Another way to assess immune function, a CBC can detect a low white blood cell count, which has been associated with yeast overgrowth. But it’s important to note that results are very non-specific, says Dr. Rawls. A low white blood cell count could indicate any number of other illnesses, so a CBC test alone will not help you pinpoint candida infection.
This detects the DNA of certain specific candida species. A negative test indicates that either the species-specific DNA is not present, or that levels are present at a concentration below the detectable limit.
It’s important to note that no testing methods provide a foolproof way to detect the presence of candida overgrowth. Positive test results or no, if you suspect you’re suffering from yeast overgrowth, treatment aimed at restoring immune and gut health and balancing the microbiome will address yeast overgrowth along with too-high levels of other problematic microbes and related health concerns.
While there may be instances where a short course of antifungal medication is warranted to jumpstart the treatment, over time, candida can become resistant to conventional therapies. To get well, Dr. Rawls emphasizes the importance of treating the underlying illness, which includes restoring healthy immune function and balance in the microbiome.
Step one? Herbal interventions. “Virtually any herb is going to have some effect on yeast,” says Dr. Rawls. “One of the nice properties of herbs is they tend to suppress pathogens without affecting the normal flora. So herbs have a balancing effect on the gut, which is very different than prescription antifungals and antibiotics.”
Certain herbs have been shown to be particularly effective against yeast. They include berberine, andrographis, cat’s claw, garlic, and Japanese knotweed. Additionally, herbs like Reishi mushroom and cordyceps are highly helpful. Both Reishi and cordyceps are fungal species, and some people are hesitant to pit fungus against fungus, but Dr. Rawls assures that both are especially beneficial for balancing the immune system and normalizing immune response.

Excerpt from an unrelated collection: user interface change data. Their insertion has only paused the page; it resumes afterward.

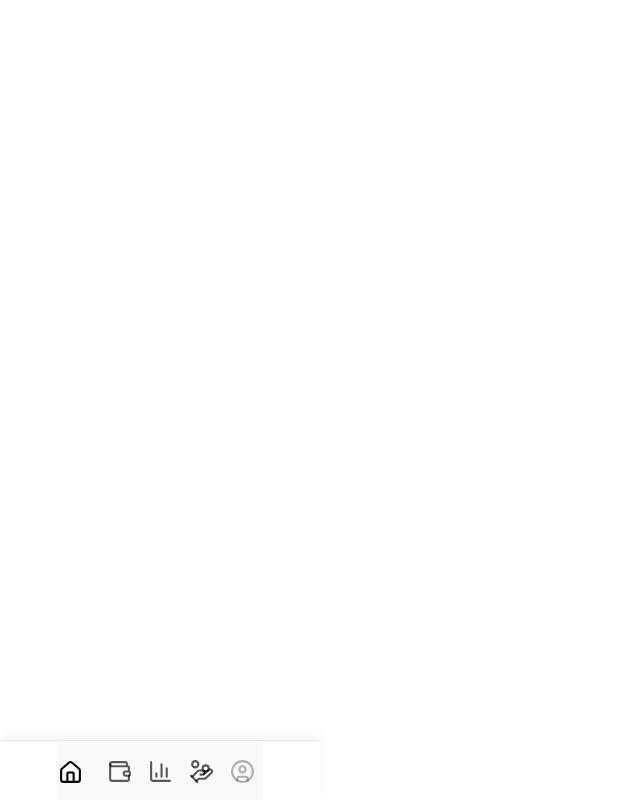
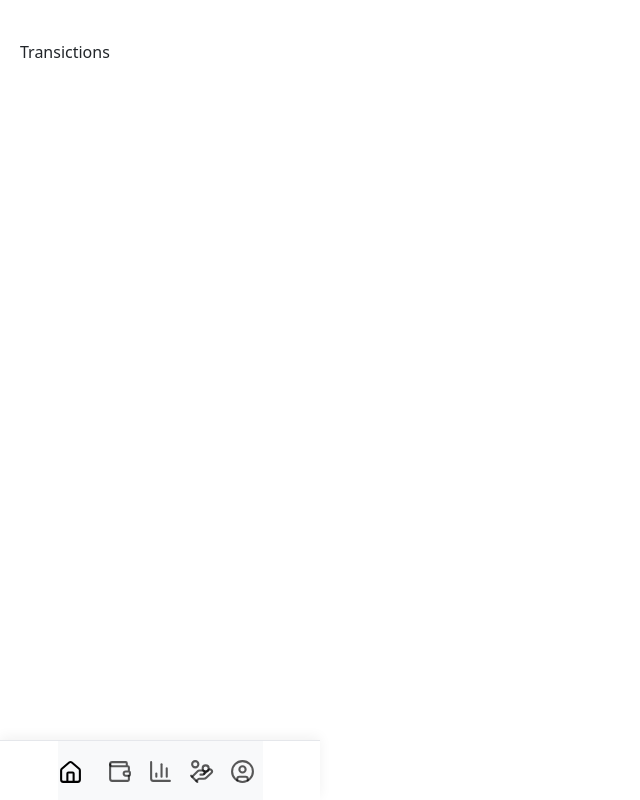
Before and after one commit to shaikhabuhasim0/finixy-expense-tracker, a React (Vite) app: page /Transiction in a window 1280 px wide. Shown: the whole page, without its empty margins (0-640 px from the left). Built offline with nearby package versions, Linux system fonts and the light colour scheme.

Commit message:
all routes

```diff
--- a/src/App.jsx
+++ b/src/App.jsx
@@ -5,6 +5,10 @@ import Homepage from './components/Homepage'
 import { BrowserRouter, Routes, Route } from "react-router-dom";
 import Transictions from './components/Transictions';
 import { Link } from 'react-router-dom';
+import Inslights from './components/Inslights';
+import Loan from './components/Loan';
+import User from './components/User';
+
 
  function App() {
   return (
@@ -16,6 +20,10 @@ import { Link } from 'react-router-dom';
 <Routes>
 <Route path="Homepage" element={<Homepage/>}/>
 <Route path="Transiction" element={<Transictions/>}/>
+<Route path="Inslights" element={<Inslights/>}/>
+<Route path="Loan" element={<Loan/>}/>
+<Route path="User" element={<User/>}/>
+
 </Routes>
 
 </BrowserRouter>
--- a/src/Components/Navbar.jsx
+++ b/src/Components/Navbar.jsx
@@ -26,13 +26,13 @@ export default function Navbar(props) {
         <Link className="nav-link" to="Transiction"><Wallet size={25} /><span className="sr-only"></span></Link>
       </li>
       <li className="nav-item">
-        <Link className="nav-link" to="#"><ChartColumn size={25} /></Link>
+        <Link className="nav-link" to="Inslights"><ChartColumn size={25} /></Link>
       </li>
       <li className="nav-item">
-        <Link className="nav-link" to="#"><HandCoins size={25} /></Link>
+        <Link className="nav-link" to="Loan"><HandCoins size={25} /></Link>
       </li>
       <li className="nav-item">
-        <Link className="nav-link disabled" to="#"><CircleUser size={25} /></Link>
+        <Link className="nav-link" to="User"><CircleUser size={25} /></Link>
       </li>
     </ul>
   </div>
--- a/src/Components/Transictions.jsx
+++ b/src/Components/Transictions.jsx
@@ -3,6 +3,6 @@ import React from 'react'
 
 export default function Transictions() {
   return (
-    <></>
+    <>Transictions</>
   )
 }
--- /dev/null
+++ b/src/Components/User.jsx
@@ -0,0 +1,7 @@
+import React from 'react'
+
+export default function User() {
+  return (
+    <div>User</div>
+  )
+}
```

Also key is reassessing your diet and nixing excess sugar, refined carbohydrates, and starch—yeast’s favorite foods. “If you don’t feed candida, they can’t thrive—simple as that,” says Dr. Rawls.
That means staying away from sweets, fruits, alcohol, processed foods, and grains, and avoiding starchy vegetables such as potatoes, acorn and butternut squash, peas, corn, pumpkin, parsnips, and plantains. Stick with this candida diet until your symptoms subside, then gradually add foods back in — one every few days or so—and watch to be sure your symptoms don’t flare up again.

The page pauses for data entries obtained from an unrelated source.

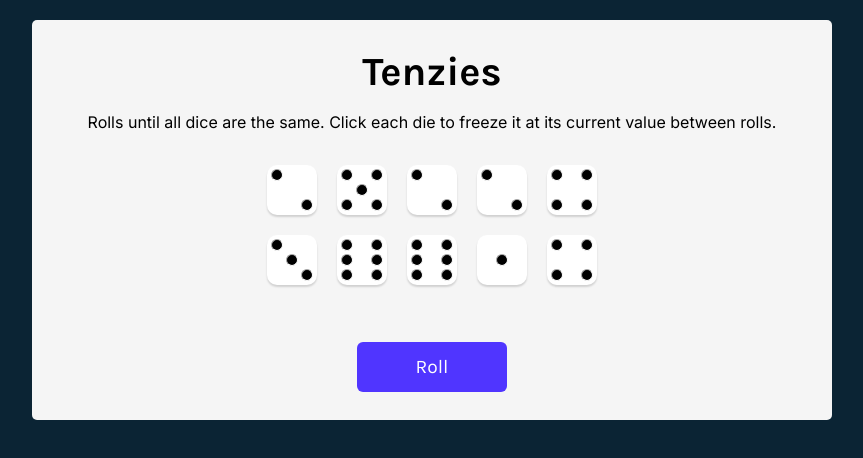
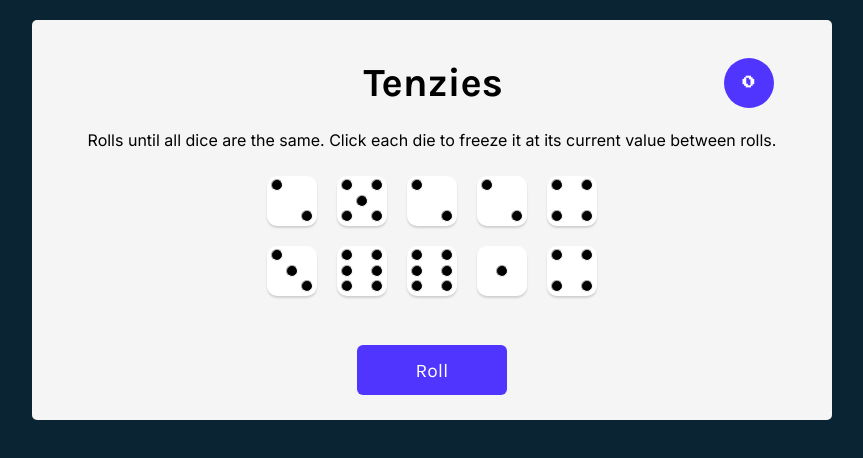
Before and after one commit to LeoStavropoulos/react-tenzies-app, a React (Create React App) app: page / in a window 1280 px wide. Shown: the top 458 px of the page, without its empty margins (208-1071 px from the left). Built offline with nearby package versions, Linux system fonts and the light colour scheme.

Commit message:
Added roll counter functionality

```diff
--- a/src/App.js
+++ b/src/App.js
@@ -5,6 +5,7 @@ import Confetti from "react-confetti";
 export default function App() {
     const [dice, setDice] = React.useState(allNewDice())
     const [tenzies, setTenzies] = React.useState(false)
+    const [count, setCount] = React.useState(0)
 
 
     React.useEffect(()=>{
@@ -27,9 +28,11 @@ export default function App() {
         if (tenzies) {
             setDice(allNewDice)
             setTenzies(false)
+            setCount(0)
             return
         }
         setDice(oldDice => oldDice.map(die => die.isHeld ? die : {...die, value: Math.floor(Math.random() * 6) + 1}));
+        setCount(oldCount => oldCount + 1)
     }
 
     function holdDice(id) {
@@ -41,7 +44,10 @@ export default function App() {
     return(
         <main>
             {tenzies && <Confetti />}
-            <h1 className={"title"}>Tenzies</h1>
+            <div className="header">
+                <h1 className={"title"}>Tenzies</h1>
+                <h3 className="count">{count}</h3>
+            </div>
             <p className={"instructions"}>Rolls until all dice are the same. Click each die to freeze
             it at its current value between rolls.</p>
             <div className="dice-container">
--- a/src/index.css
+++ b/src/index.css
@@ -1,4 +1,5 @@
 @import url('https://fonts.googleapis.com/css2?family=Inter:wght@400;700&family=Karla:wght@400;700&display=swap');
+@import url('https://fonts.googleapis.com/css2?family=Press+Start+2P&display=swap');
 
 * {
   box-sizing: border-box;
@@ -28,9 +29,30 @@ main {
   margin: auto;
 }
 
+.header {
+  width: 90%;
+  display: flex;
+  justify-content: space-between;
+  align-items: center;
+}
+
+.count {
+  width: 50px;
+  height: 50px;
+  border-radius: 50%;
+  background-color: #5035ff;
+  color: #fff;
+  font-family: 'Press Start 2P', cursive;
+  font-size: .8rem;
+  display: flex;
+  align-items: center;
+  justify-content: center;
+}
+
 .title {
+  margin-block: 0;
+  margin-left: 40%;
   font-size: 40px;
-  margin: 0;
 }
 
 .instructions {
@@ -72,4 +94,9 @@ main {
   .dice-container {
     grid-template: auto auto / repeat(2, 1fr);
   }
+
+  .title {
+    font-size: 2rem;
+    margin-left: 25%;
+  }
 }
```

Beyond that comes adopting all the habits that are vital to supporting a strong immune system, one that’s capable of maintaining healthy balance in your microbiome and keeping yeast and other troublemakers at bay. That includes cultivating eight hours of sleep each night, taking steps to minimize the stress in your life, and reducing your exposure to toxins.
Finally, empower and educate yourself about your condition. While most people with candida overgrowth are able to get a handle on the problem all on their own, sometimes a stubborn infection calls for additional support. So if you do consult with a physician, you’ll be armed and ready with plenty of information to discuss your needs and treatment options with them.
Jenny Lelwica Buttaccio, OTR/L, is a medical, health, and lifestyle writer and editor, and a licensed occupational therapist. Her work has been found in leading publications like HuffPost, Men’s Health Magazine, Prevention Magazine, and many others. Her areas of expertise include chronic health conditions, wellness, mind-body fitness, and chronic illness management. You can find her personal Lyme story on her blog, The Lyme Road or diving into the grassroots, Lyme disease awareness movement, Lyme Disease Challenge. Follow her on Twitter and Instagram.